Extended tax provisions for individual taxpayers

These provisions for individuals were extended by the Taxpayer Certainty and Disaster Tax Relief Act.

January 07, 2020

On December 20, 2019 the Taxpayer Certainty and Disaster Tax Relief Act was signed into law. This tax law retroactively extended many popular tax provisions. The following are available for 2018, 2019, and 2020.

Exclusion from tax for qualified principal residence indebtedness (QPRI)

Qualified principal residence indebtedness (QPRI) exclusion. Although cancelled or forgiven debt is usually taxable, debt that is forgiven on your principal residence may be excluded from gross income and from tax. Your lender will issue Form 1099-C showing the forgiven debt. The QPRI exclusion is for up to $2 million dollars ($1 million for married taxpayers filing separate returns) of debt used to buy, build, or improve your main home. The exclusion is claimed on Form 982.

Itemized Deductions on Schedule A

Deduction for mortgage insurance premiums.

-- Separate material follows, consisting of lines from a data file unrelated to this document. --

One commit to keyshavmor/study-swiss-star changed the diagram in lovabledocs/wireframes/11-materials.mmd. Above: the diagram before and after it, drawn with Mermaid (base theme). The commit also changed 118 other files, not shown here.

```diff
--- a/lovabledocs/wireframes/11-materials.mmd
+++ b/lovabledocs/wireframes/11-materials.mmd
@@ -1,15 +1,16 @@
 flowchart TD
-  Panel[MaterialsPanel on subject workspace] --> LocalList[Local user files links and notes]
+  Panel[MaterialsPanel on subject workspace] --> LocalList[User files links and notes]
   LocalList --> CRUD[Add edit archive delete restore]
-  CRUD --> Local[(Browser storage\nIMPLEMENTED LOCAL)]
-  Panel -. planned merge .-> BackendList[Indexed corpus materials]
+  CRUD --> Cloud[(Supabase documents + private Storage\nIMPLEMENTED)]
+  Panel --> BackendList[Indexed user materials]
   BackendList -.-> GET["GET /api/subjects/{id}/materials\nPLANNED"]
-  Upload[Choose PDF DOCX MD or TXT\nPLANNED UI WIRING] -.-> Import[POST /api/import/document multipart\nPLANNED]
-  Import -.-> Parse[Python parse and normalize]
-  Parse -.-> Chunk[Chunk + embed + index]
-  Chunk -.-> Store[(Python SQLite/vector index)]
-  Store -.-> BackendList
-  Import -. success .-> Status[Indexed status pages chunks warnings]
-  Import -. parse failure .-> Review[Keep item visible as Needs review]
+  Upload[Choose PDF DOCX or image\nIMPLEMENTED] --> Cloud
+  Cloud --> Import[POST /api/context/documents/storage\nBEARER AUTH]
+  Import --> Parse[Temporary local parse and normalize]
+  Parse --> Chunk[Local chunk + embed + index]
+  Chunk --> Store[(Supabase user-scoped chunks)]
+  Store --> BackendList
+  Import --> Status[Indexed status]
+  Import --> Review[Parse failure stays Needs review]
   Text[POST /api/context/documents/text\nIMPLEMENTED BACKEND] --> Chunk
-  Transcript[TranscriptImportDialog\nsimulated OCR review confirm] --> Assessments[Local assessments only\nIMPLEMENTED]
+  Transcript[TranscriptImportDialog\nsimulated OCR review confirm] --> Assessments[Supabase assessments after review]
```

The cost of mortgage insurance premiums can be treated as deductible home mortgage interest. Your lender will show the premiums you paid on Form 1098. Qualified mortgage insurance includes private mortgage insurance (PMI) and insurance provided by federal agencies such as the Federal Housing Administration. The deduction for mortgage insurance premiums is an itemized deduction claimed on Schedule A.

If your AGI is more than $100,000 ($50,000 if married filing separately), but not more than $109,000 ($54,500 if MFS) the amount of mortgage insurance premiums that are otherwise deductible is reduced. The deduction is phased out completely if your AGI exceeds $109,000 ($54,500 if MFS).

Deduction for medical expenses. If you itemize deductions, you may deduct qualified medical expenses you paid that are more than 7.5% of your adjusted gross income (AGI). Qualified medical expenses include visits to doctor’s offices, prescription medicines, surgery, and more. The expenses may be for yourself, your spouse, and your dependents. Expenses may not be reimbursed by insurance. The medical expense deduction is claimed on Schedule A. Note: The 7.5% of AGI limit already applied for 2018. It was extended for 2019 and 2020.

Tuition and Fees Deductions on Schedule 1

Tuition and fees deduction. The tuition and fees deduction is a deduction of up to $4,000 of tuition and fees paid for higher education expenses. You do not need to itemize in order to claim this deduction. The deduction is limited if your adjusted gross income (AGI) is $65,000-$80,000 ($130,000-$160,000 if you’re married and filing a joint return). If your AGI is over these ranges the deduction is not available. The tuition and fees deduction is claimed on Form 8917. You might benefit from the tuition and fees deduction if you do not qualify for the American opportunity credit and your AGI is too high to claim the lifetime learning credit.

Credits for nonbusiness energy property, alternative vehicles, and health coverage

Nonbusiness energy property credit. The nonbusiness energy property credit is a credit of up to $500 (lifetime maximum) for making energy efficient improvements to your main home. Qualifying improvements include windows, doors, insulation, furnaces, central air conditioning units, and other property that meets certain energy efficient standards. The nonbusiness energy property credit is claimed on Form 5695

Alternative vehicles

  • 2-wheeled plug-in electric vehicle credit. A credit for 10% of the cost of a new qualified 2-wheeled plug-electric vehicle. The maximum credit is $2,500. The credit is claimed on Form 8936.
  • Fuel cell motor vehicle credit. A $4,000 to $40,000 for the cost of a new qualified fuel cell motor vehicle, such as a hydrogen fuel-cell vehicle. The credit is claimed on Form 8910.
  • Alternative fuel vehicle refueling property credit. A credit for the cost of new qualified alternative fuel vehicle refueling property, such as an electric car charging station. The credit is claimed on Form 8911.

Health coverage tax credit (HCTC). The HCTC is a credit for 1) individuals eligible for Trade Adjustment Assistance because of a job loss, or 2) individuals age 55-64 whose defined benefit pension plans were taken over by the Pension Benefit Guaranty Corporation. The HCTC is claimed on Form 8885. Note: This credit was available through 2019 and is now extended through 2020.

Share
Join Our Newsletter

Now you can receive timely news on the issues and topics that are relevant to today’s tax professionals.

Sign Up Now

Copyright © HRB Digital LLC. All Rights Reserved.

Homepage

Connect with H&R Block